© Springer Science+Business Media New York 2014

Authors and Affiliations

  • Alan Masinter
    • 1
  • Mitchell Small
    • 1
  • Elizabeth Casman
    • 1
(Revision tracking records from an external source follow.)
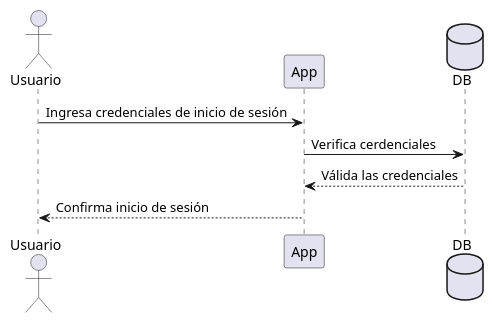
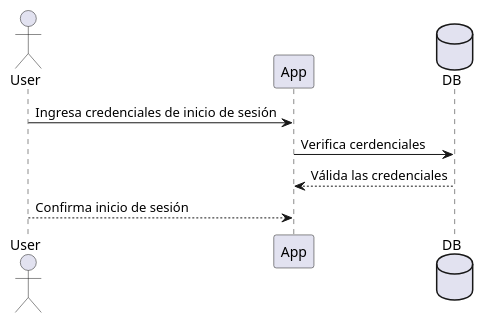
Before and after one commit to Arquisoft/wiq_es6b: the second of 3 diagrams in docs/src/06_runtime_view.adoc, drawn with PlantUML. The commit also changed other lines of this file, not shown here.

Commit message:
Corrección diagramas sección 6

```diff
--- a/docs/src/06_runtime_view.adoc
+++ b/docs/src/06_runtime_view.adoc
@@ -24,11 +24,11 @@
 [plantuml,"Sequence diagram",png]
 ----
-actor Usuario
+actor User
 participant App
 database DB
 
-Usuario -> App: Ingresa credenciales de inicio de sesión
+User -> App: Ingresa credenciales de inicio de sesión
 App -> DB: Verifica cerdenciales
-DB --> App: Válida las credenciales
-App --> Usuario: Confirma inicio de sesión
+App <-- DB: Válida las credenciales
+User --> App:  Confirma inicio de sesión
 ----
```
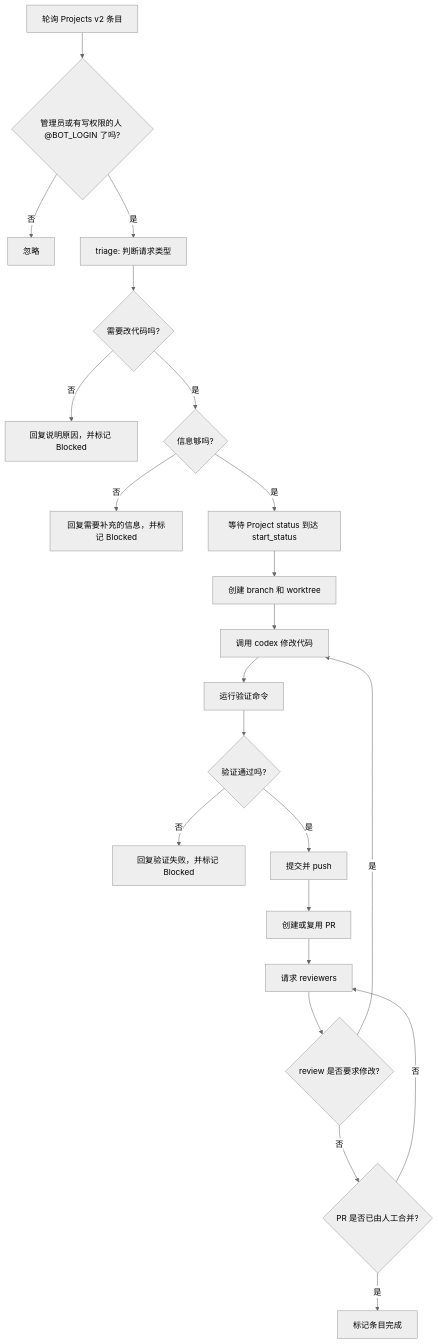
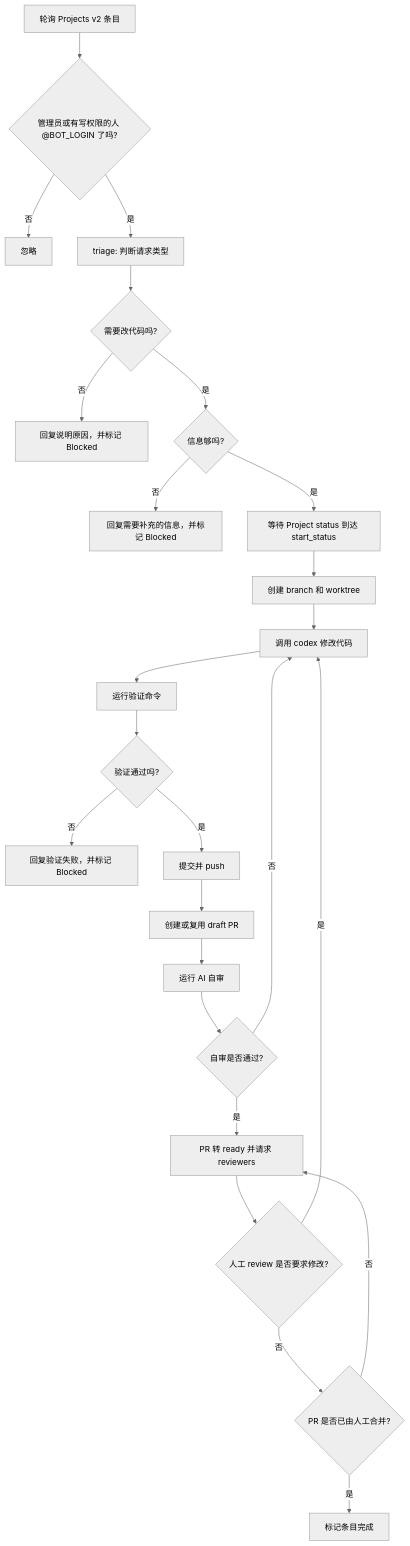
One commit to EwigMidori/autono changed the diagram in docs/README.zh-CN.md. Above: the diagram before and after it, drawn with Mermaid (neutral theme). The commit also changed other lines of this file and 10 other files, not shown here.

````diff
--- a/docs/README.zh-CN.md
+++ b/docs/README.zh-CN.md
@@ -22,24 +22,27 @@
 ```mermaid
 flowchart TD
   A[轮询 Projects v2 条目] --> B{管理员或有写权限的人 @BOT_LOGIN 了吗?}
   B -- 否 --> Z[忽略]
   B -- 是 --> C[triage: 判断请求类型]
   C --> D{需要改代码吗?}
   D -- 否 --> E[回复说明原因，并标记 Blocked]
   D -- 是 --> F{信息够吗?}
   F -- 否 --> G[回复需要补充的信息，并标记 Blocked]
   F -- 是 --> H[等待 Project status 到达 start_status]
   H --> I[创建 branch 和 worktree]
   I --> J[调用 codex 修改代码]
   J --> K[运行验证命令]
   K --> L{验证通过吗?}
   L -- 否 --> M[回复验证失败，并标记 Blocked]
   L -- 是 --> N[提交并 push]
-  N --> O[创建或复用 PR]
-  O --> P[请求 reviewers]
-  P --> Q{review 是否要求修改?}
-  Q -- 是 --> J
-  Q -- 否 --> R{PR 是否已由人工合并?}
-  R -- 否 --> P
-  R -- 是 --> S[标记条目完成]
+  N --> O[创建或复用 draft PR]
+  O --> P[运行 AI 自审]
+  P --> Q{自审是否通过?}
+  Q -- 否 --> J
+  Q -- 是 --> R[PR 转 ready 并请求 reviewers]
+  R --> T{人工 review 是否要求修改?}
+  T -- 是 --> J
+  T -- 否 --> U{PR 是否已由人工合并?}
+  U -- 否 --> R
+  U -- 是 --> S[标记条目完成]
 ```
````
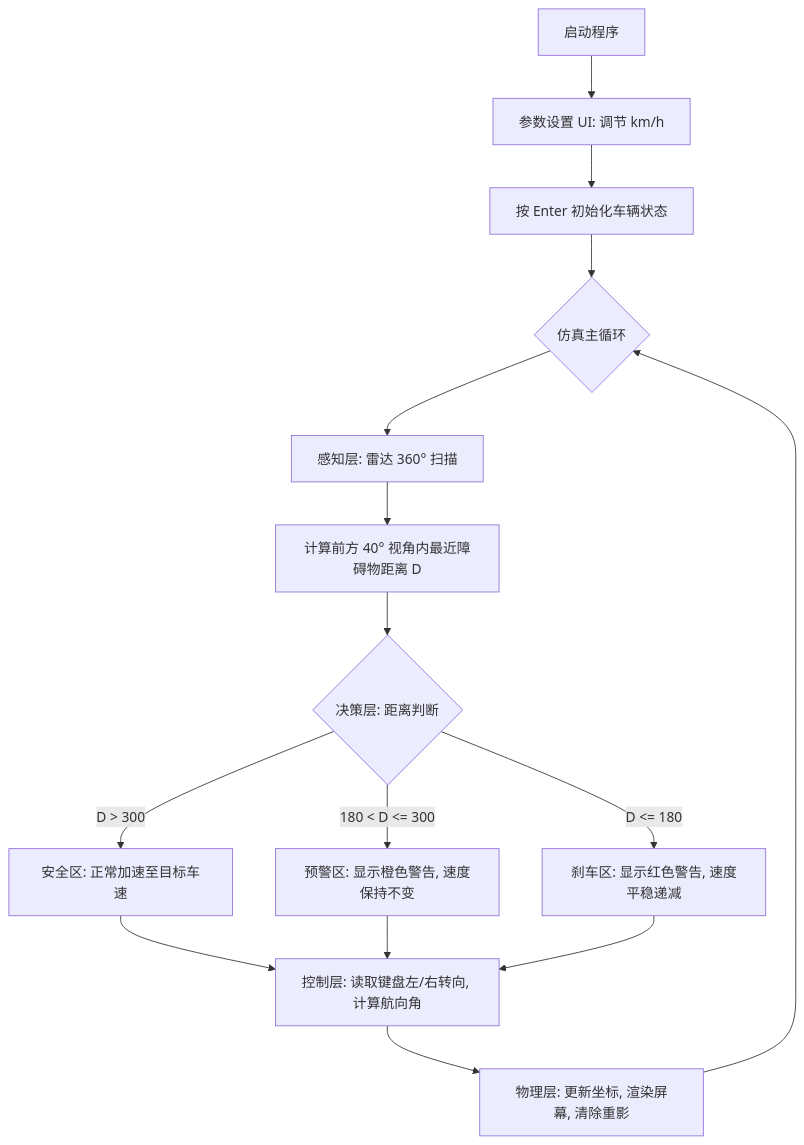
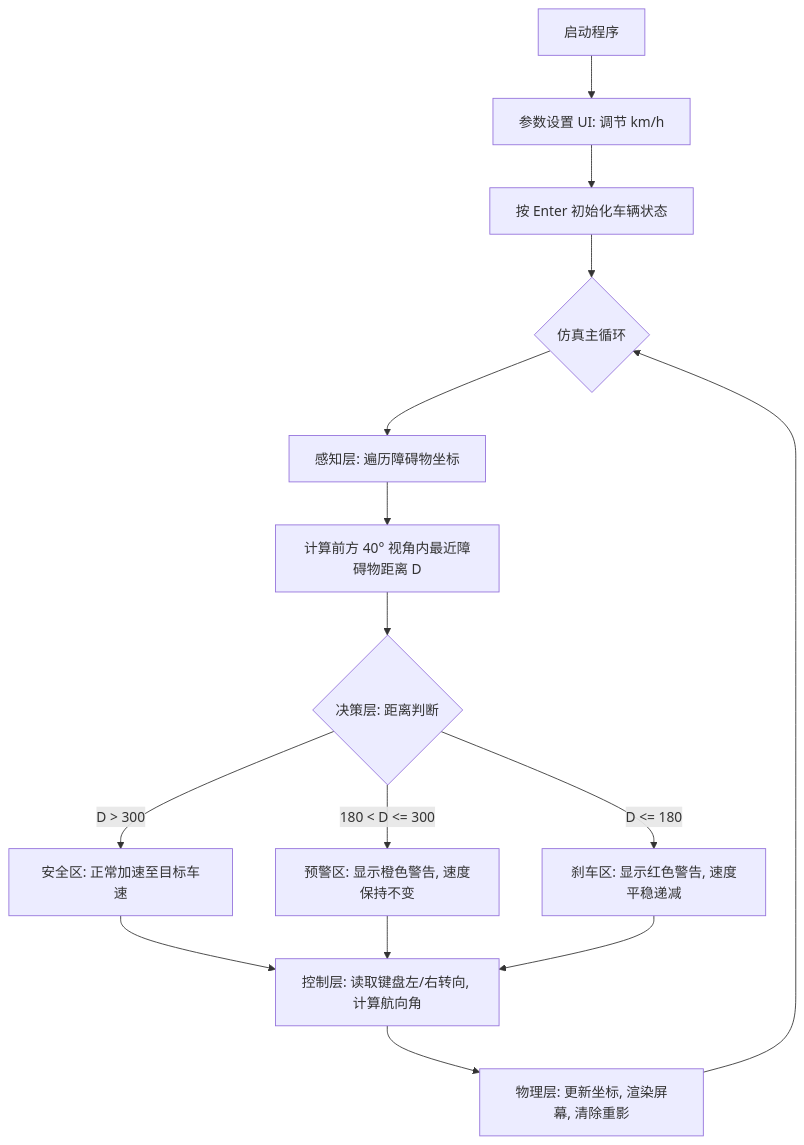
One commit to OpenHUTB/ros2 changed the diagram in docs/ground/vehicle_end_to_end_sim.md. Above: the diagram before and after it, drawn with Mermaid. The commit also changed other lines of this file and 3 other files, not shown here.

````diff
--- a/docs/ground/vehicle_end_to_end_sim.md
+++ b/docs/ground/vehicle_end_to_end_sim.md
@@ -87,17 +95,17 @@
 ```mermaid
 graph TD
     A[启动程序] --> B[参数设置 UI: 调节 km/h]
     B --> C[按 Enter 初始化车辆状态]
     C --> D{仿真主循环}
-    D --> E[感知层: 雷达 360° 扫描]
+    D --> E[感知层: 遍历障碍物坐标]
     E --> F[计算前方 40° 视角内最近障碍物距离 D]
     F --> G{决策层: 距离判断}
     G -->|D > 300| H[安全区: 正常加速至目标车速]
     G -->|180 < D <= 300| I[预警区: 显示橙色警告, 速度保持不变]
     G -->|D <= 180| J[刹车区: 显示红色警告, 速度平稳递减]
     H --> K[控制层: 读取键盘左/右转向, 计算航向角]
     I --> K
     J --> K
     K --> L[物理层: 更新坐标, 渲染屏幕, 清除重影]
     L --> D
 ```
````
  1. 1.Department of Engineering and Public PolicyCarnegie Mellon UniversityPittsburghUSA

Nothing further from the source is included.